WHAT TO WORK ON. Starting at the line with "Add project screenshot on README.md file", repeat every line exactly until the records end, including the last one.

(Before-and-after change records)
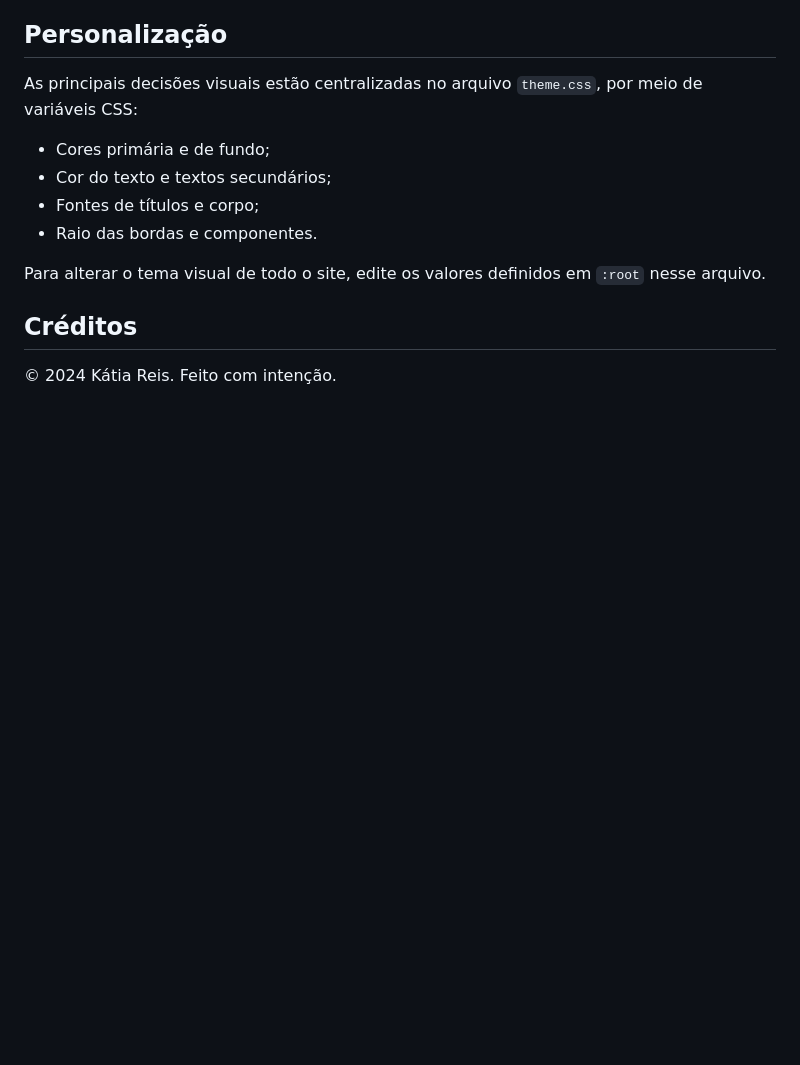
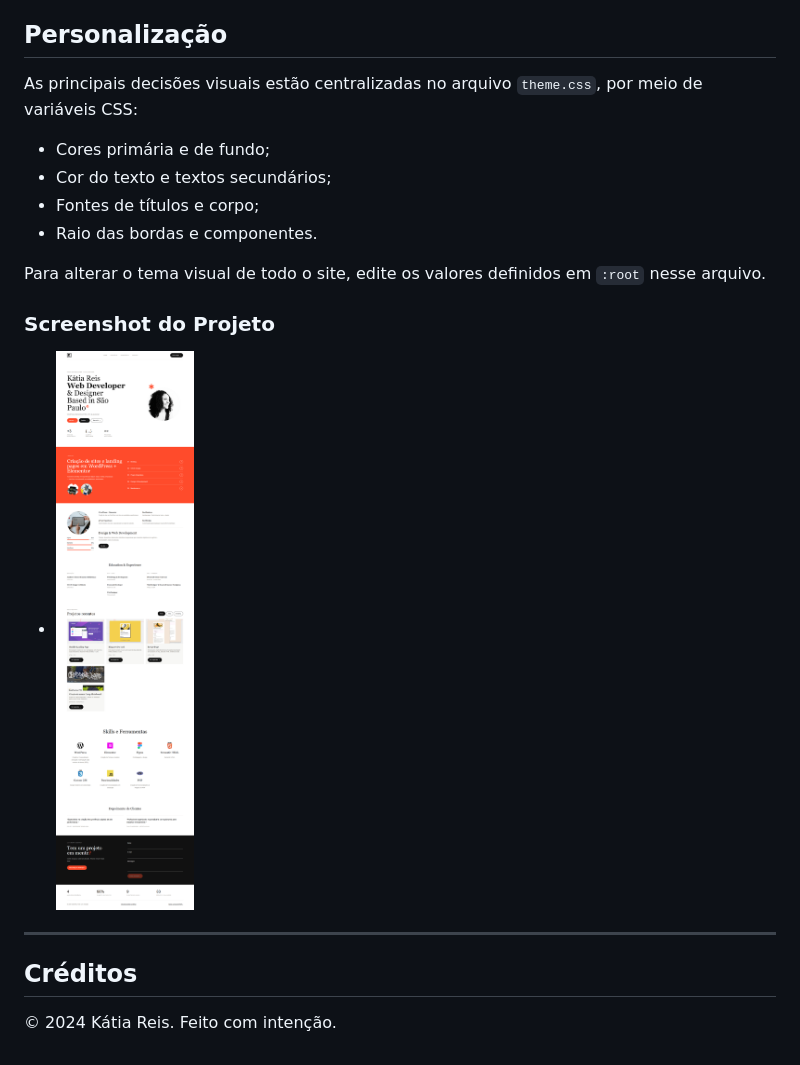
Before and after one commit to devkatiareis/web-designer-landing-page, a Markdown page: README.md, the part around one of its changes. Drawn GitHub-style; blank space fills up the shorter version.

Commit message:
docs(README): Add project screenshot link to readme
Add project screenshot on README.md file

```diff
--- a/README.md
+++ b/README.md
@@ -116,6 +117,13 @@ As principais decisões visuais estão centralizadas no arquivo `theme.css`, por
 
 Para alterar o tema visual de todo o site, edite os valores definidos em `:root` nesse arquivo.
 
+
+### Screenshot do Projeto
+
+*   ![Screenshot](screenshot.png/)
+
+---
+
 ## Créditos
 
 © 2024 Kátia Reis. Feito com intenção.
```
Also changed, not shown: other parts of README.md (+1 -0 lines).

WRITTEN RESPONSE.
Add project screenshot on README.md file

```diff
--- a/README.md
+++ b/README.md
@@ -116,6 +117,13 @@ As principais decisões visuais estão centralizadas no arquivo `theme.css`, por
 
 Para alterar o tema visual de todo o site, edite os valores definidos em `:root` nesse arquivo.
 
+
+### Screenshot do Projeto
+
+*   ![Screenshot](screenshot.png/)
+
+---
+
 ## Créditos
 
 © 2024 Kátia Reis. Feito com intenção.
```
Also changed, not shown: other parts of README.md (+1 -0 lines).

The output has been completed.